His company, now valued over $12 billion, is thriving in the current COVID-19 environment with over 5,600 employees and a roster of businesses in its client list. World Wide Technology is now the largest Black-owned business in America.
Steward once watched his car get repossessed from his office parking lot. He’s also quite proud of the fact that at one time, he was FedEx’s salesman of the year. He credits his success to the “Entrepreneurial zeal from [his] father, and such encouragement from [his] mother,” going on to say that his father was the first entrepreneur he ever saw:
“He was, out of necessity. He was a master mechanic, he was a bartender, he was a hunter, he was a security guard. You name it. He cleaned offices; he had a janitorial service. Because of racism, because of bigotry, because of segregation and all those things … He was the first entrepreneur I ever saw.”

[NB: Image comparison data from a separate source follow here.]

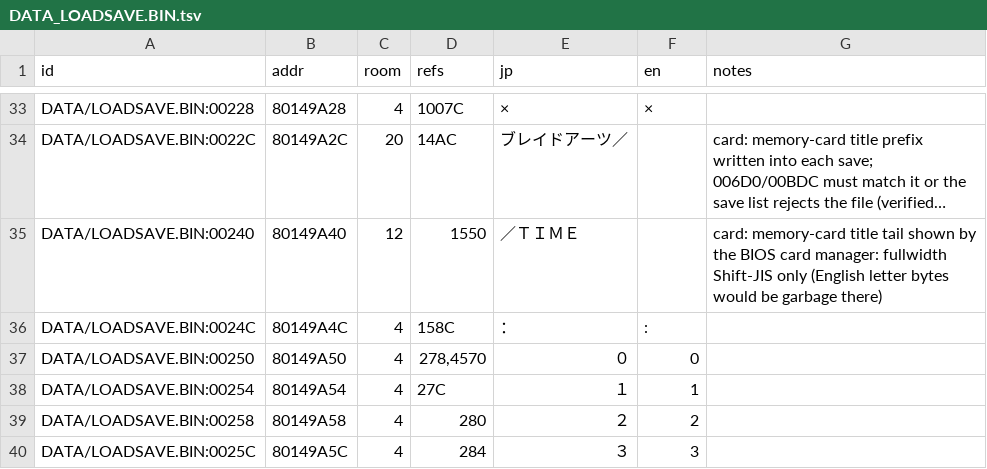
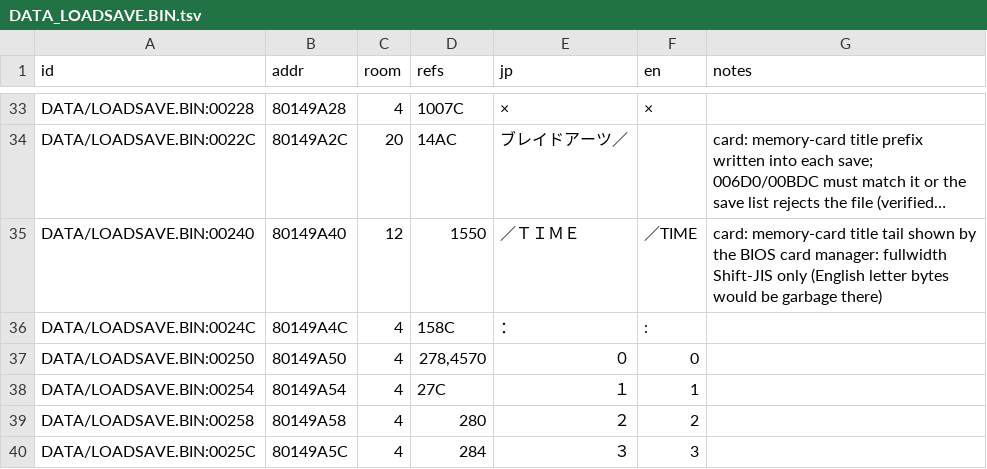
Before and after one commit to minhnhattonthat/blade-arts-tasogare-no-miyako-r-lyeh-en, a TSV file: script/raw/DATA_LOADSAVE.BIN.tsv, drawn as a sheet; only a part is shown, gaps mark what is left out; long unchanged cells end in …; the diff names each change by its address in the sheet, - before the commit and + after, or states it on an @@ line.

```diff
--- a/script/raw/DATA_LOADSAVE.BIN.tsv
+++ b/script/raw/DATA_LOADSAVE.BIN.tsv
-F35 (en): (empty)
+F35 (en): ／TIME
```
Also changed, not shown: script/raw/DATA_BOSS0P.BIN.tsv, script/raw/DATA_BOSS3P.BIN.tsv, 6 other files.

Oprah Winfrey is a media maven who got her start in the entertainment and news industry, but leveraged that success into a business empire. Forbes first listed her as a billionaire in 2003 with a $1 billion net worth.
The internet is full of quotes attributed to Oprah Winfrey, who is one of the most celebrated and longest-running daytime talk shows in television history. She is also a Academy Award-winner, Broadway musical producer, screen actress, author, and podcast host.
In an article on Oprah.com, she writes about her thoughts on money: “For me, money has always been about an energy exchange, following the law of cause and effect. I give my energy to the work and in exchange am rewarded with a different form of energy—money. This in turn lets me acquire, create, and build other forms of energy, from the necessities of food and shelter to material possessions that enhance the quality of life to endeavors that help others reach their fullest potential.”
With possibly the most recognizable face and brand ever, Michael Jordan has a current net worth of $1.9 billion. He is not only regarded as one of the greatest sports players ever but is also a savvy businessman. Over the years, he has built his wealth through business deals, sponsorships, book deals, ad deals, and more.
It all began in 1978, during his sophomore year at Laney High School in Wilmington, North Carolina, when Jordan was not selected for the varsity basketball team. A relentless nature and a growth spurt ultimately got him to a level of athleticism and bravado he’s yet to descend from. Netflix docuseries ‘The Last Dance’ goes into the raw ambition and hard work that went into Michael Jordan’s journey. He reportedly donated $2 million of his earnings from the docuseries to Feeding America’s food banks. When it comes to money and wealth, Jordan’s diversified portfolio speaks for itself. In fact, it wasn’t until 2014, 15 years after he retired, that he achieved billionaire status. Previous reporting from Business Insider shows that Jordan has a plethora of side projects. He owns multiple restaurants, including one in Florida and two in Chicago. Jordan also owns a North Carolina Nissan dealership. When it comes to personal finance, race impacts the ability to build wealth and retain wealth. While it is important to learn money lessons where possible, it’s also important to acknowledge the specific issues that these Black entrepreneurs and leaders have faced, along with how they overcame them. However, if history is any indication, Black entrepreneurship will continue to grow and thrive in the coming years. We can all do our part to support this growing trend. To learn more, read our article on How to Invest in Black-Owned Businesses and Close the Racial Wealth Gap.